Friday, March 23, 2012
Pan Africanists and the International Criminal Court: What lessons for the future of peace and justice?
The recent news of the prayer meetings being held across Kenya by aspiring presidential candidates and the genocidal language being used in these political rallies are so morally repulsive that decent human beings in all parts of the world must pay attention. If abusing the idea of prayer and spiritual reflection was not bad enough, the inflammatory language is coming from individuals who have been ordered to stand trial at the International Criminal Court in The Hague on charges of crimes against humanity. These charges stem from the crimes committed against the peoples of Kenya after the 2007 elections and fraud when more than 1,100 people are believed to have been killed in organised attacks and more than 300,000 were driven from their homes or fled in the violence.

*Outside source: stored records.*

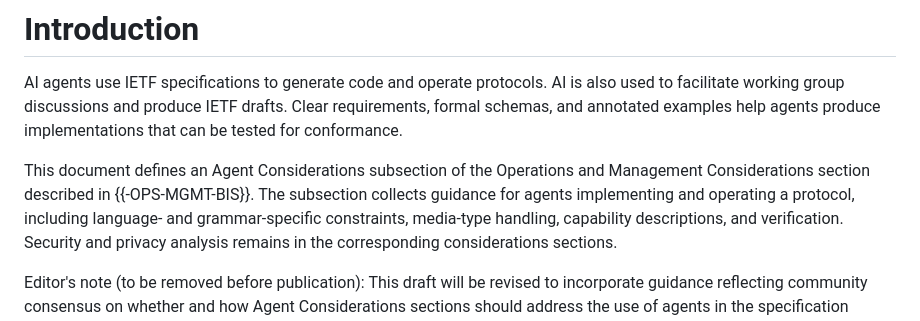
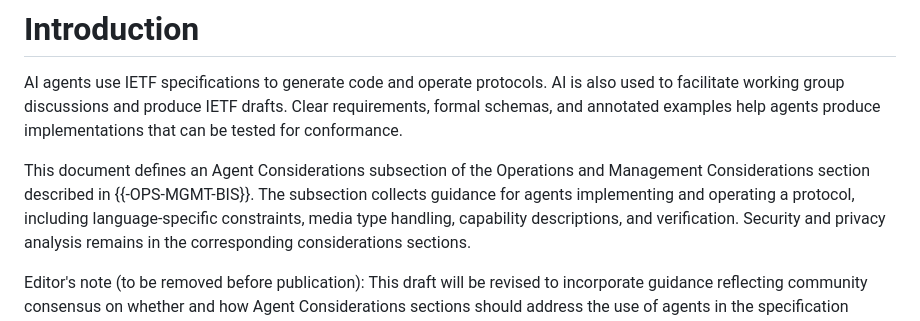
Before and after one commit to OR13/draft-steele-agent-considerations, a Markdown page: draft-steele-agent-considerations.md, the part around the change. GitHub-like rendering.

Commit message:
Preserve remaining local introduction wording

```diff
--- a/draft-steele-agent-considerations.md
+++ b/draft-steele-agent-considerations.md
@@ -59,7 +59,7 @@ AI is also used to facilitate working group discussions and produce IETF drafts.
 Clear requirements, formal schemas, and annotated examples help agents produce implementations that can be tested for conformance.
 
 This document defines an Agent Considerations subsection of the Operations and Management Considerations section described in {{-OPS-MGMT-BIS}}.
-The subsection collects guidance for agents implementing and operating a protocol, including language- and grammar-specific constraints, media-type handling, capability descriptions, and verification.
+The subsection collects guidance for agents implementing and operating a protocol, including language-specific constraints, media type handling, capability descriptions, and verification.
 Security and privacy analysis remains in the corresponding considerations sections.
 
 Editor's note (to be removed before publication): This draft will be revised to incorporate guidance reflecting community consensus on whether and how Agent Considerations sections should address the use of agents in the specification development process itself.
```
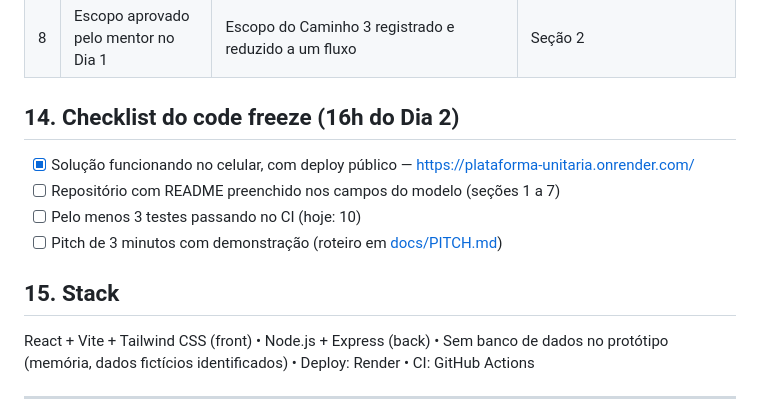
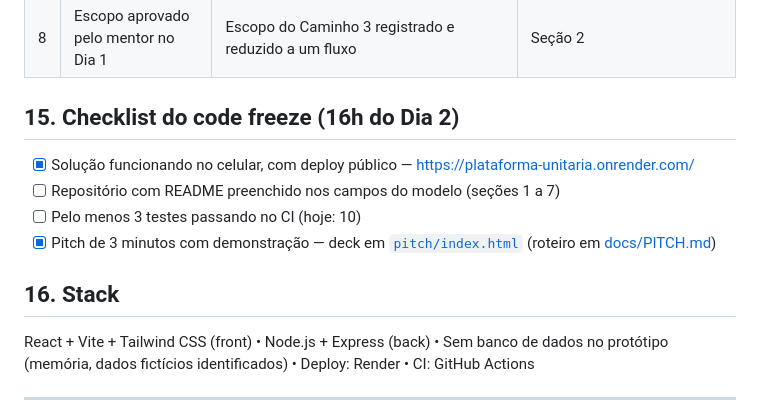
Before and after one commit to lucas13cl/Plataforma_Unitaria, a Markdown page: README.md, the part around one of its changes. Drawn GitHub-style.

```diff
--- a/README.md
+++ b/README.md
@@ -208,14 +233,14 @@ Alternativa (front na Vercel + back no Render): ver [docs/DEPLOY.md](docs/DEPLOY
 | 7 | Deploy público + ≥3 testes no CI + README | Serviço único no Render, 10 testes no GitHub Actions, este README | Seção 10, badge/CI, `npm test` |
 | 8 | Escopo aprovado pelo mentor no Dia 1 | Escopo do Caminho 3 registrado e reduzido a um fluxo | Seção 2 |
 
-## 14. Checklist do code freeze (16h do Dia 2)
+## 15. Checklist do code freeze (16h do Dia 2)
 
 - [x] Solução funcionando no celular, com deploy público — <https://plataforma-unitaria.onrender.com/>
 - [ ] Repositório com README preenchido nos campos do modelo (seções 1 a 7)
 - [ ] Pelo menos 3 testes passando no CI (hoje: 10)
-- [ ] Pitch de 3 minutos com demonstração (roteiro em [docs/PITCH.md](docs/PITCH.md))
+- [x] Pitch de 3 minutos com demonstração — deck em [`pitch/index.html`](pitch/index.html) (roteiro em [docs/PITCH.md](docs/PITCH.md))
 
-## 15. Stack
+## 16. Stack
 
 React + Vite + Tailwind CSS (front) • Node.js + Express (back) • Sem banco de dados no protótipo (memória, dados fictícios identificados) • Deploy: Render • CI: GitHub Actions
 
```
Also changed, not shown: other parts of README.md (+28 -3 lines), docs/PITCH.md (+3 -0 lines), pitch/README.md (added, +73 -0 lines), pitch/qr-app.png (added), 3 other files.
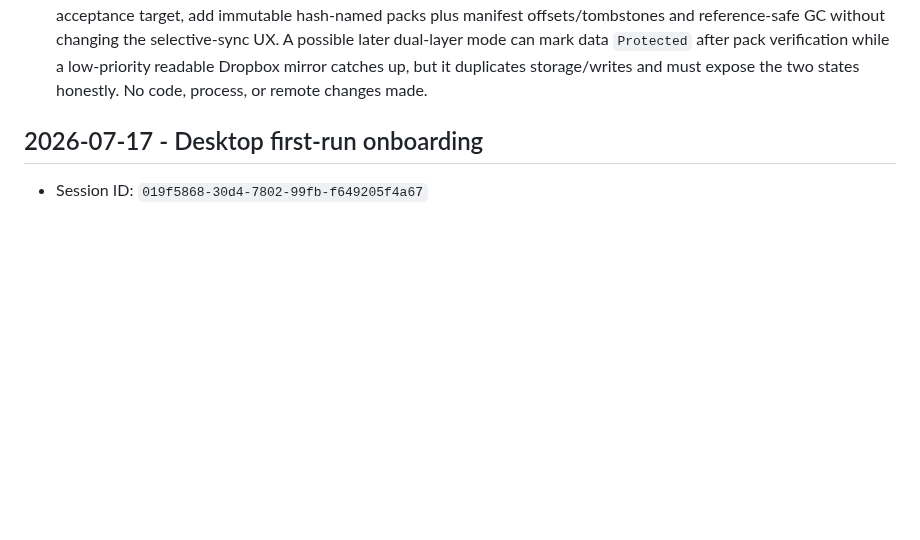
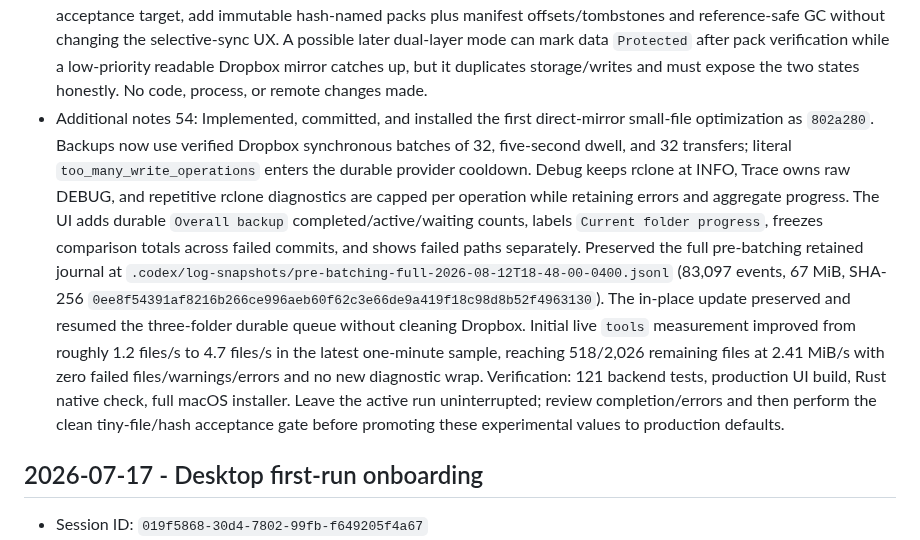
Before and after one commit to amirharati/safe-sync, a Markdown page: .codex/sessions.md, the part around the change. Rendered like a GitHub page; blank space fills up the shorter version.

Commit message:
Record installed batching dogfood result

```diff
--- a/.codex/sessions.md
+++ b/.codex/sessions.md
@@ -61,6 +61,7 @@
 - Additional notes 51: Found a verbosity-dependent retry-classification gap during the same read-only review. `RATE_LIMIT_PATTERNS` recognizes `too_many_requests` and textual `rate limit`, but not Dropbox's literal `too_many_write_operations` code. This Debug child also emits `pacer: Rate limited`, so the current attempt should reach the durable cooldown path; an otherwise identical Normal-level error could fall through to a fatal generic rclone exit. Added direct literal-code classification plus regression coverage to `PERF-001` requirements; no code or active process change made.
 - Additional notes 52: At the owner's direction, promoted `PERF-001` from an investigation to the explicit first implementation gate before another clean Stage 1 run. The roadmap now orders: worst-case small-file transport plus direct throttle classification and `LOG-001` observability protection first; failed-file denominator and exact whole-profile status second; then reinstall/clean disposable namespace and rerun a tiny-file-heavy acceptance fixture before recovery or multi-machine testing. This is tracking/design only; the active backup remains untouched.
 - Additional notes 53: Brainstormed mirror versus packed storage and recorded the staged architecture under `PERF-001`. Direct mirror remains the first/default path because it is Dropbox-readable, independently inspectable, and physically simple for cross-computer selection. Compare/receive/history should nevertheless consume a verified logical manifest through a storage boundary rather than assume loose remote objects. If tuned synchronous mirroring fails the tiny-file acceptance target, add immutable hash-named packs plus manifest offsets/tombstones and reference-safe GC without changing the selective-sync UX. A possible later dual-layer mode can mark data `Protected` after pack verification while a low-priority readable Dropbox mirror catches up, but it duplicates storage/writes and must expose the two states honestly. No code, process, or remote changes made.
+- Additional notes 54: Implemented, committed, and installed the first direct-mirror small-file optimization as `802a280`. Backups now use verified Dropbox synchronous batches of 32, five-second dwell, and 32 transfers; literal `too_many_write_operations` enters the durable provider cooldown. Debug keeps rclone at INFO, Trace owns raw DEBUG, and repetitive rclone diagnostics are capped per operation while retaining errors and aggregate progress. The UI adds durable `Overall backup` completed/active/waiting counts, labels `Current folder progress`, freezes comparison totals across failed commits, and shows failed paths separately. Preserved the full pre-batching retained journal at `.codex/log-snapshots/pre-batching-full-2026-08-12T18-48-00-0400.jsonl` (83,097 events, 67 MiB, SHA-256 `0ee8f54391af8216b266ce996aeb60f62c3e66de9a419f18c98d8b52f4963130`). The in-place update preserved and resumed the three-folder durable queue without cleaning Dropbox. Initial live `tools` measurement improved from roughly 1.2 files/s to 4.7 files/s in the latest one-minute sample, reaching 518/2,026 remaining files at 2.41 MiB/s with zero failed files/warnings/errors and no new diagnostic wrap. Verification: 121 backend tests, production UI build, Rust native check, full macOS installer. Leave the active run uninterrupted; review completion/errors and then perform the clean tiny-file/hash acceptance gate before promoting these experimental values to production defaults.
 
 ## 2026-07-17 - Desktop first-run onboarding
 - Session ID: `019f5868-30d4-7802-99fb-f649205f4a67`
```
Also changed, not shown: docs/roadmap.md (+24 -11 lines).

The violence in Kenya was only one manifestation of the wider economic terrorism against the people committed by a cabal that has been associated with numerous forms of primitive accumulation since the peoples of Kenya fought for their independence. There is a ‘mafia-like cartel’ that has become rich in Kenya and these forces see themselves as above the law. Numerous reports exist on the relationship between fraud, money laundering, drug trafficking, violence, phony pharmaceutical products and a deformed financial sector. Kenyans are conscious of these crimes and the struggles against impunity reached a high point in 2010 when Kenyans ratified a new constitution. Kenyans understood that there must be an end to impunity and that the Kenyan judicial system had to be cleaned up in order to shut down the cartel of accumulators who use violence to stay in power. These Kenyans who want peace and social justice must be supported by progressive Pan Africanists everywhere.
That the judicial system in Africa and the African Union has been unable to prosecute those who carry out crimes against humanity is one of the weaknesses of the AU at this historical moment; but, as I will argue this week, Pan Africanists ought to be at the forefront at the prosecution of crimes against humanity. Pan Africanists from the grassroots cannot await the legal processes of the International Criminal Court (ICC) to organize against criminality and genocide in Africa. Justifiably, there are voices in Africa who have pointed out how the ICC has been used against Africa at present. I will maintain in this contribution that peace and justice activists must take the lead to ensure that those who commit genocidal violence and crimes against humanity must be tried in the court of public opinion and isolated in every way. In this way all of the resources available within the Pan African Movement must be deployed to ensure that the members of criminal syndicates involved in drug running, gun running and money laundering cannot use these resources to corrupt the political processes. I will argue that the form and content of the discussions of Pan Africanists and the International Criminal Court cannot distract peace and social justice forces from the need to develop networks of peace, justice and social solidarity. Read more